Amid criticism for its allegedly unreliable voting machines, Diebold Inc. said today that it has failed to sell its voting technology business, which manufactures voting booths used in elections across the country. Instead, the company has decided to allow the unit to operate more independently, giving it a separate board of directors that includes independent members and perhaps a new management structure. Diebold also slashed its revenue outlook $120 million for the year for the unit because of delays by several states in purchasing voting equipment and said that will cut the company's earnings by 27 cents per share for the year; the delays come from uncertainties over federal requirements, state reviews of the issue, and earlier 2008 primary dates, according to the company.

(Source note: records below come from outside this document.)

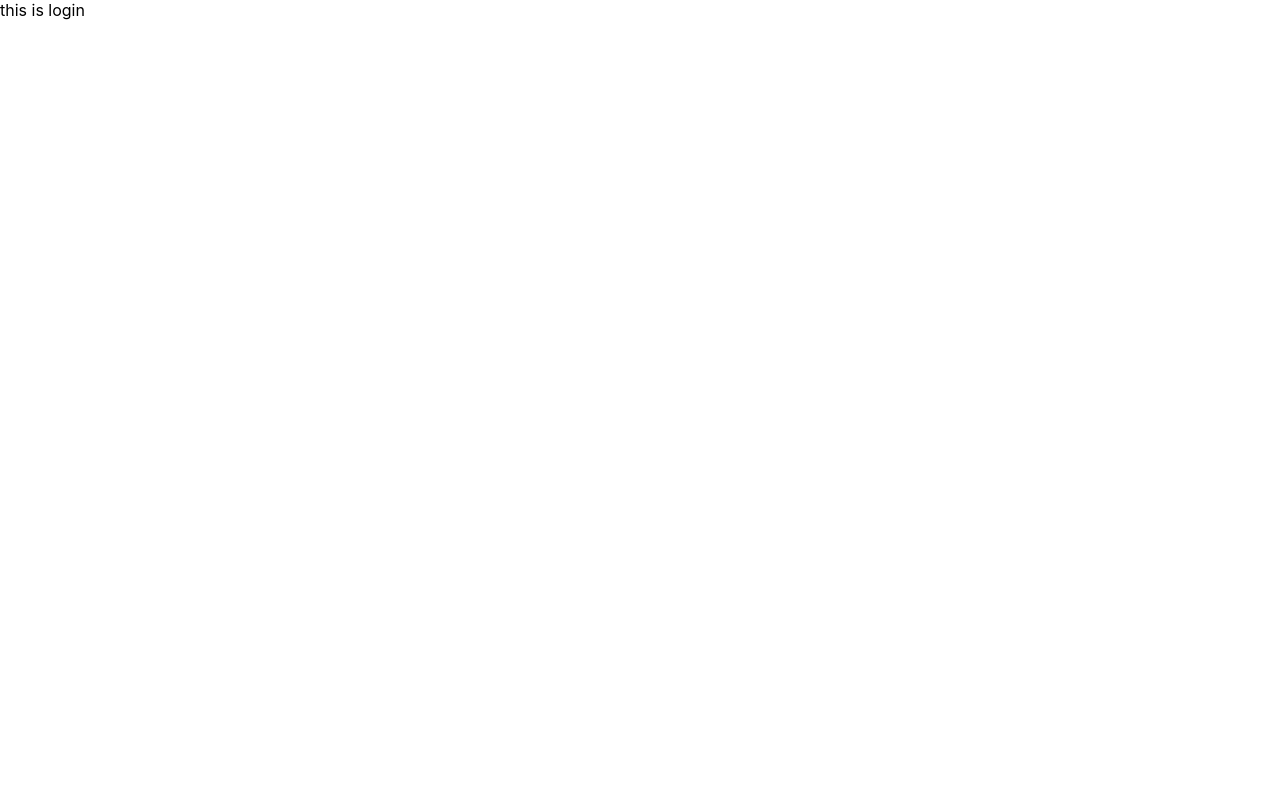
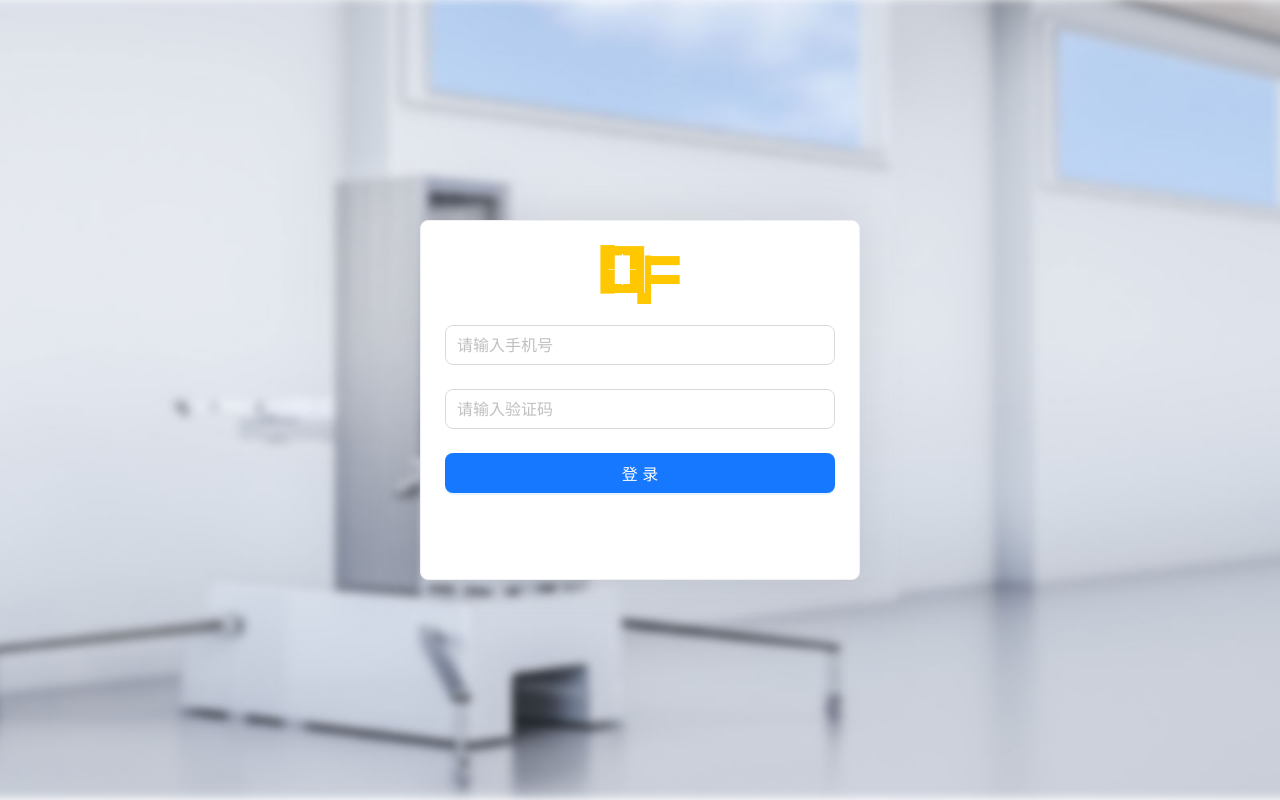
Before and after one commit to luoxiaoheizi/react-jike, a React (Create React App) app: page /login in a window 1280 px wide. Built offline with nearby package versions, Linux system fonts and the light colour scheme.

Commit message:
feat: page login

```diff
--- a/src/pages/Login/index.js
+++ b/src/pages/Login/index.js
@@ -1,4 +1,27 @@
+import './index.scss'
+import { Card,Form,Input,Button } from 'antd'
+import logo from './logo.png'
+
 const Login = () => {
-    return <div>this is login</div>
+    return (
+        <div className='login'>
+            <Card className='login-container'>
+                <img className='login-logo' src={logo} alt='' />
+                <Form>
+                    <Form.Item>
+                        <Input size='large' placeholder='请输入手机号' />
+                    </Form.Item>
+                    <Form.Item>
+                        <Input size='large' placeholder='请输入验证码' />
+                    </Form.Item>
+                    <Form.Item>
+                        <Button type='primary' htmlType='submit' size='large' block>
+                            登录
+                        </Button>
+                    </Form.Item>
+                </Form>
+            </Card>
+        </div>
+    )
 }
 export default Login
--- /dev/null
+++ b/src/pages/Login/index.scss
@@ -0,0 +1,29 @@
+.login {
+    width: 100%;
+    height: 100%;
+    position: absolute;
+    left: 0;
+    top: 0;
+    background: center/cover url('~@/assets/login.jpeg');
+
+    .login-logo {
+      width: 80px;
+      height: 60px;
+      display: block;
+      margin: 0 auto 20px;
+    }
+
+    .login-container {
+      width: 440px;
+      height: 360px;
+      position: absolute;
+      left: 50%;
+      top: 50%;
+      transform: translate(-50%, -50%);
+      box-shadow: 0 0 50px rgb(0 0 0 / 10%);
+    }
+
+    .login-checkbox-label {
+      color: #1890ff;
+    }
+  }
```
Also changed, not shown: src/assets/login.jpeg (added), src/pages/Login/logo.png (added).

In a statement, Diebold claimed that it made the decision to reorganize the voting unit in part because of "the rapidly evolving political uncertainties and controversies surrounding state and jurisdiction purchases of electronic voting systems." However, the company did not rule out the possibility of later selling part or all of its ownership in the realigned unit. "While we plan to fully support this business for the foreseeable future, we feel a more independent structure should allow it to operate more effectively," said Thomas W. Swidarski, president and chief executive.